» **PROBLEM REQUIREMENTS**
Your reply should reproduce each line below exactly and carry none of the pictures.

[Revision comparison data]
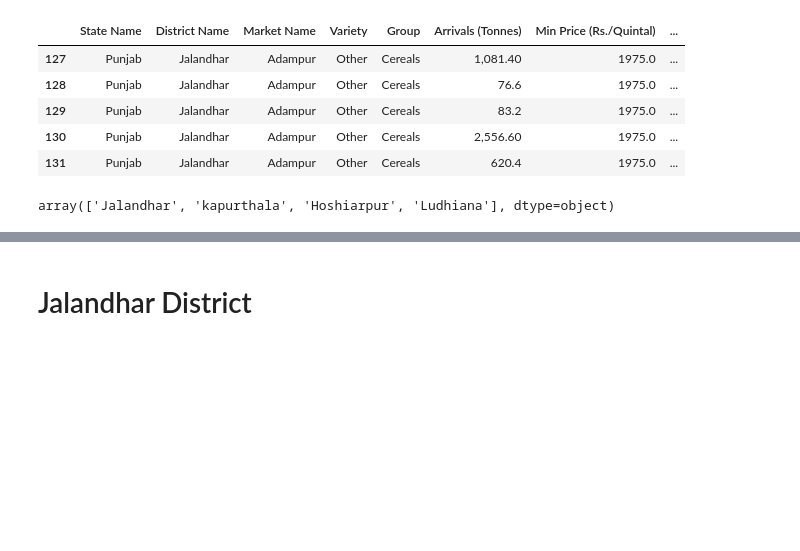
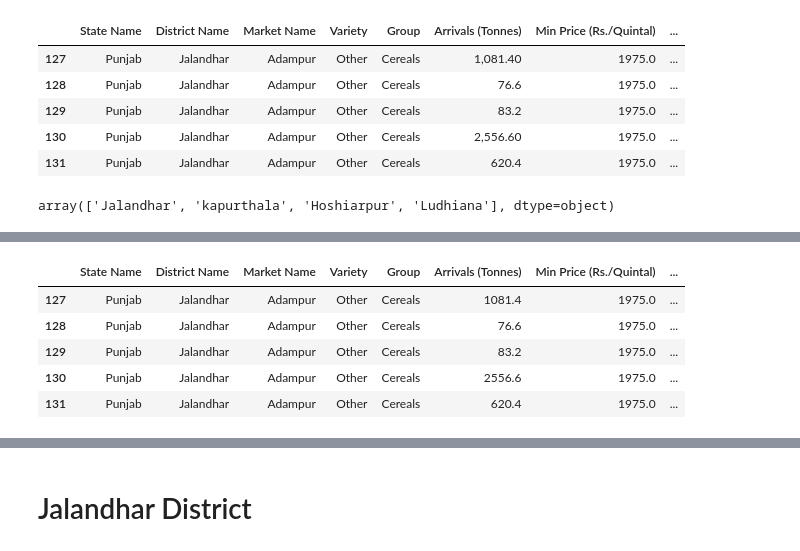
Before and after one commit to Ajayrajc1998/agri-project, a Jupyter notebook: Visualization notebook.ipynb, the cells around one changed output, grey strips where cells are left out. Saved outputs shown, nothing was run; the diff lists cells and outputs as text; code cells hidden in the pictures; blank space fills up the shorter version.

```diff
--- a/Visualization notebook.ipynb
+++ b/Visualization notebook.ipynb
@@ -161,0 +240,9 @@ array(['Jalandhar', 'kapurthala', 'Hoshiarpur', 'Ludhiana'], dtype=object)
+# %%
+my_data.head()
+# %% [output]
+|  | State Name | District Name | Market Name | Variety | Group | Arrivals (Tonnes) | Min Price (Rs./Quintal) | ... |
+| 127 | Punjab | Jalandhar | Adampur | Other | Cereals | 1081.4 | 1975.0 | ... |
+| 128 | Punjab | Jalandhar | Adampur | Other | Cereals | 76.6 | 1975.0 | ... |
+| 129 | Punjab | Jalandhar | Adampur | Other | Cereals | 83.2 | 1975.0 | ... |
+| 130 | Punjab | Jalandhar | Adampur | Other | Cereals | 2556.6 | 1975.0 | ... |
+| 131 | Punjab | Jalandhar | Adampur | Other | Cereals | 620.4 | 1975.0 | ... |
```
Also changed, not shown: parts of 29 cells of this notebook, 1 other file.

» **WRITTEN SOLUTION**
Before and after one commit to Ajayrajc1998/agri-project, a Jupyter notebook: Visualization notebook.ipynb, the cells around one changed output, grey strips where cells are left out. Saved outputs shown, nothing was run; the diff lists cells and outputs as text; code cells hidden in the pictures; blank space fills up the shorter version.

```diff
--- a/Visualization notebook.ipynb
+++ b/Visualization notebook.ipynb
@@ -161,0 +240,9 @@ array(['Jalandhar', 'kapurthala', 'Hoshiarpur', 'Ludhiana'], dtype=object)
+# %%
+my_data.head()
+# %% [output]
+|  | State Name | District Name | Market Name | Variety | Group | Arrivals (Tonnes) | Min Price (Rs./Quintal) | ... |
+| 127 | Punjab | Jalandhar | Adampur | Other | Cereals | 1081.4 | 1975.0 | ... |
+| 128 | Punjab | Jalandhar | Adampur | Other | Cereals | 76.6 | 1975.0 | ... |
+| 129 | Punjab | Jalandhar | Adampur | Other | Cereals | 83.2 | 1975.0 | ... |
+| 130 | Punjab | Jalandhar | Adampur | Other | Cereals | 2556.6 | 1975.0 | ... |
+| 131 | Punjab | Jalandhar | Adampur | Other | Cereals | 620.4 | 1975.0 | ... |
```
Also changed, not shown: parts of 29 cells of this notebook, 1 other file.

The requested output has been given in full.